Starting Monday, May 30, construction crews will prepare the road for lane restriping and start replacing markings at several crosswalks. A majority of the restriping will be completed Tuesday night, May 31, into Wednesday morning, June 1. In order to limit impacts to traffic, all of the work is scheduled to be completed at night and is expected to be finished by Thursday. Drivers are urged to slow down and exercise caution in the work zone.
The pilot study calls for one travel lane in each direction, a center turn lane, and a bicycle lane in each direction. There will be an additional southbound travel lane in the vicinity of 29th Avenue. As part of the project, the traffic signal at 29th Avenue and the new traffic signal at the Woodfield Station entrance now include permissive left turns with a flashing yellow arrow. The flashing yellow arrow feature is new to the intersections and will allow drivers to make left turns at times when gaps are available in addition to the protected left turns when the green arrow is displayed.
This is the just the latest work on a long-term plan to determine the future of travel along this section of Willamette Street. For the last several months, Brown Construction has worked to widen parts of the street.
“We have an opportunity with the South Willamette Street Pilot Study to experience a new street configuration before making a permanent commitment,” said Chris Henry, Eugene Transportation Planning Engineer and project lead. “This pilot study affords us the opportunity to provide safe and accessible mobility for people along Willamette Street in any way they choose.”
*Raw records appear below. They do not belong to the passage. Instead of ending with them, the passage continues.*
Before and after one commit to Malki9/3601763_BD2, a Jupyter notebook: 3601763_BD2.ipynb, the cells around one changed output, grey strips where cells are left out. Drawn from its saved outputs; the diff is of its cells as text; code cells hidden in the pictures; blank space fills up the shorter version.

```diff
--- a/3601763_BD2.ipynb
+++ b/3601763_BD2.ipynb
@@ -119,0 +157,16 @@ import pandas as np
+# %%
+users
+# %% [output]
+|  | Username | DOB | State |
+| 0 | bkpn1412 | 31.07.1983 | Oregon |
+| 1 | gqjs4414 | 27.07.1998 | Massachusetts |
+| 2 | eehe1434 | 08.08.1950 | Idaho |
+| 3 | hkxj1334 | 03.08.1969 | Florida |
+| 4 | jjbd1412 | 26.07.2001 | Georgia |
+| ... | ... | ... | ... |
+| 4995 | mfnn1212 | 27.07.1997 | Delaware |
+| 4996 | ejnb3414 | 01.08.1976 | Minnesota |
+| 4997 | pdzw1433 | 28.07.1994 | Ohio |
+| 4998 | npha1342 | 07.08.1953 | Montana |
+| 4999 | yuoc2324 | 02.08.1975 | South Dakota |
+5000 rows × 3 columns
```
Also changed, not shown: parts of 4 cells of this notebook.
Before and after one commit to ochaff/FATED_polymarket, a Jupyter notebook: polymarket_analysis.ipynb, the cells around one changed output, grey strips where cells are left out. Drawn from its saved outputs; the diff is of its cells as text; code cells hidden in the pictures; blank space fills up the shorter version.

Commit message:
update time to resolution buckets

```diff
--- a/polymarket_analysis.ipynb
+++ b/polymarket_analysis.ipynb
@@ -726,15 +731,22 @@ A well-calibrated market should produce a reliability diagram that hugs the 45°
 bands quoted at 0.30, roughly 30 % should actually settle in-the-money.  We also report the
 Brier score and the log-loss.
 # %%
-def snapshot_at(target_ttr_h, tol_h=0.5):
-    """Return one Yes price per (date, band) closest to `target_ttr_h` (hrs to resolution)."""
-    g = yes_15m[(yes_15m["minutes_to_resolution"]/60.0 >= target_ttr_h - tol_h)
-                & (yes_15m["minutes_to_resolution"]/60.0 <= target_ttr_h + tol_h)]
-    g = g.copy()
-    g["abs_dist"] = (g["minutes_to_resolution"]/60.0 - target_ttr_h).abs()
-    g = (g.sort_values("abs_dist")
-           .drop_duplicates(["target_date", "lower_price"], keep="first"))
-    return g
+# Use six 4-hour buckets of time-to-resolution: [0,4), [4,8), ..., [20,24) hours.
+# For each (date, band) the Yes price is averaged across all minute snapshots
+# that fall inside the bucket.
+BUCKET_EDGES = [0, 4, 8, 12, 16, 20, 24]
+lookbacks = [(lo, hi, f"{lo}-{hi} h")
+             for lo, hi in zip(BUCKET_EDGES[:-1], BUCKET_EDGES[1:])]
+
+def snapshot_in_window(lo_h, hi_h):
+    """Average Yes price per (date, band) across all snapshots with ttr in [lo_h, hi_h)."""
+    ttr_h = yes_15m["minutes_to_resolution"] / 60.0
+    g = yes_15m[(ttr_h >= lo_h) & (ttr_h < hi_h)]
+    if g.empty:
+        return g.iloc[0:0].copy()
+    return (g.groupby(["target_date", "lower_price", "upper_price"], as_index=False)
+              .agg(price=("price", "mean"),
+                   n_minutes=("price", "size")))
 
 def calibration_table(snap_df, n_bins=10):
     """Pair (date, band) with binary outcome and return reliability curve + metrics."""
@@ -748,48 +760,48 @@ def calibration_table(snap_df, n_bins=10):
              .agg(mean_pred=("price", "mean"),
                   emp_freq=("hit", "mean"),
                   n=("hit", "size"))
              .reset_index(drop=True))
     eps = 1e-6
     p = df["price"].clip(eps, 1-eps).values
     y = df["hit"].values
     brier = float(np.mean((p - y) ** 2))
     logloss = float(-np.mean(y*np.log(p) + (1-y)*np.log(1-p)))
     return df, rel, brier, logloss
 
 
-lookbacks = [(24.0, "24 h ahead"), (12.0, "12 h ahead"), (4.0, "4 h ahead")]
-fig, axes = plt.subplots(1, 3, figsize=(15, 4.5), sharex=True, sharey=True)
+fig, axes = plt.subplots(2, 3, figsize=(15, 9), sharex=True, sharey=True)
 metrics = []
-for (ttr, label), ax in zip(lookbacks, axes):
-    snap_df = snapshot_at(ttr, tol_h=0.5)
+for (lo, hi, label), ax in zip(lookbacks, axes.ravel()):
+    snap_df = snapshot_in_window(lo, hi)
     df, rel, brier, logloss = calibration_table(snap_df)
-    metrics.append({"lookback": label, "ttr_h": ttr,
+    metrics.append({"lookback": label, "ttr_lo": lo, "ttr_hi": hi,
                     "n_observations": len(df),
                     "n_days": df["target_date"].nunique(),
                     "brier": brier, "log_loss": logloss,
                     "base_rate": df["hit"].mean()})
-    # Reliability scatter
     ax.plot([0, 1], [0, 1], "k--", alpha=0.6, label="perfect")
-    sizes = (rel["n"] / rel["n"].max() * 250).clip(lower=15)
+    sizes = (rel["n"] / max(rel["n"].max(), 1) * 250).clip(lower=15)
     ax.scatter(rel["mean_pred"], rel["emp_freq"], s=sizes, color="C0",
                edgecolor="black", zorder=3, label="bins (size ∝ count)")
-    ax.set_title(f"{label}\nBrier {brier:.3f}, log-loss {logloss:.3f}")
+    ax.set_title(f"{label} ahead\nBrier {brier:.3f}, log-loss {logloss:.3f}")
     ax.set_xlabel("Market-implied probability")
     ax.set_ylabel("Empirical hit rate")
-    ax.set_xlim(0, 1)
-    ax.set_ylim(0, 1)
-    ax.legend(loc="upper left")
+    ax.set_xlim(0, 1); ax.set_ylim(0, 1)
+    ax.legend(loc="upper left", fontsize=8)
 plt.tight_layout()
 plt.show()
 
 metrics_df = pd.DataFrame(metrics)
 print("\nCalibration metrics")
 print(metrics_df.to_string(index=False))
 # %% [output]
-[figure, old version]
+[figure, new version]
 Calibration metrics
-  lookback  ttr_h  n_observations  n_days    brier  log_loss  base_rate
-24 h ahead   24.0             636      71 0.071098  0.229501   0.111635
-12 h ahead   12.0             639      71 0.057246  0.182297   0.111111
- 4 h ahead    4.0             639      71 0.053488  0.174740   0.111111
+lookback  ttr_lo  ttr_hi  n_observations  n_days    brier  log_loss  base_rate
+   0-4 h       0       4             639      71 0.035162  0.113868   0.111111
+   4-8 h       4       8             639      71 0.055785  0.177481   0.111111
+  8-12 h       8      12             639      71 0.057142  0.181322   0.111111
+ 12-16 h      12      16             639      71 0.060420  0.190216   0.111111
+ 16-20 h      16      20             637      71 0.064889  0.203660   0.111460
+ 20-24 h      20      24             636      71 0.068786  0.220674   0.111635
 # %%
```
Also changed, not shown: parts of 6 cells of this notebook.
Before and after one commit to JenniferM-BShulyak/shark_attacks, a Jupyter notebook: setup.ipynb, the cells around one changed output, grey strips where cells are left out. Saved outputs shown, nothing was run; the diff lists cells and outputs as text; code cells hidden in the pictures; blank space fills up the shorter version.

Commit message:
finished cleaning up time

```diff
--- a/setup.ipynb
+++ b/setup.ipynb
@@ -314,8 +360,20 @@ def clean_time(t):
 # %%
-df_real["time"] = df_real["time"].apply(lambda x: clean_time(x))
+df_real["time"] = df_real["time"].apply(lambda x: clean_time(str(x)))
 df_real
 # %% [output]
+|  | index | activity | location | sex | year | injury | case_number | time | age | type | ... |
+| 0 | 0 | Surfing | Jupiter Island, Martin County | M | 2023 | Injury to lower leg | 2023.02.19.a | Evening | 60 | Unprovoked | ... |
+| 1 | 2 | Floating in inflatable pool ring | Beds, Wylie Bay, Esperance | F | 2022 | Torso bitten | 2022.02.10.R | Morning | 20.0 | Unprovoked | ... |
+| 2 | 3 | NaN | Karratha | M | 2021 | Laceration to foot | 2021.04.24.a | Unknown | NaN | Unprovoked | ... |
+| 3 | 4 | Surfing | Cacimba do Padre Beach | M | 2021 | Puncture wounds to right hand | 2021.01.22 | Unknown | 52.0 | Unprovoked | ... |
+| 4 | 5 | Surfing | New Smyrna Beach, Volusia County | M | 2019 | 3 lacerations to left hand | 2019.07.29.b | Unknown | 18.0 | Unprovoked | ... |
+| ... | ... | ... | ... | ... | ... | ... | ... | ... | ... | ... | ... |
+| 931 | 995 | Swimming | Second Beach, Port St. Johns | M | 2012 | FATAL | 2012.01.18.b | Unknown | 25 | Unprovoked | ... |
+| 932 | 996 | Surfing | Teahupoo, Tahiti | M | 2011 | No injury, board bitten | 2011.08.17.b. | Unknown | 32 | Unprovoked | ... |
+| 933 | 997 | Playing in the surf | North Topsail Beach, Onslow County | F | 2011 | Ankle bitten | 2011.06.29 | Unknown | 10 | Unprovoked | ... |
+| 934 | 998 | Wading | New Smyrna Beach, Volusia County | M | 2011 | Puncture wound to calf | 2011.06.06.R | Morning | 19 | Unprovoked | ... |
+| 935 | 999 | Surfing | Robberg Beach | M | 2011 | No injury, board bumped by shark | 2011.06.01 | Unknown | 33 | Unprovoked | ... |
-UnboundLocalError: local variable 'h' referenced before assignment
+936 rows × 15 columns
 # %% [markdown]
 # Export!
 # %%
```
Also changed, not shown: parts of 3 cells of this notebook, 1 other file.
Once the restriping is completed, City engineers will study the impacts of the changes for about a year. In the summer of 2017, they will then share the results with the City Council. Councilors could decide a permanent design for Willamette Street, ahead of a 2018 project to repave the street.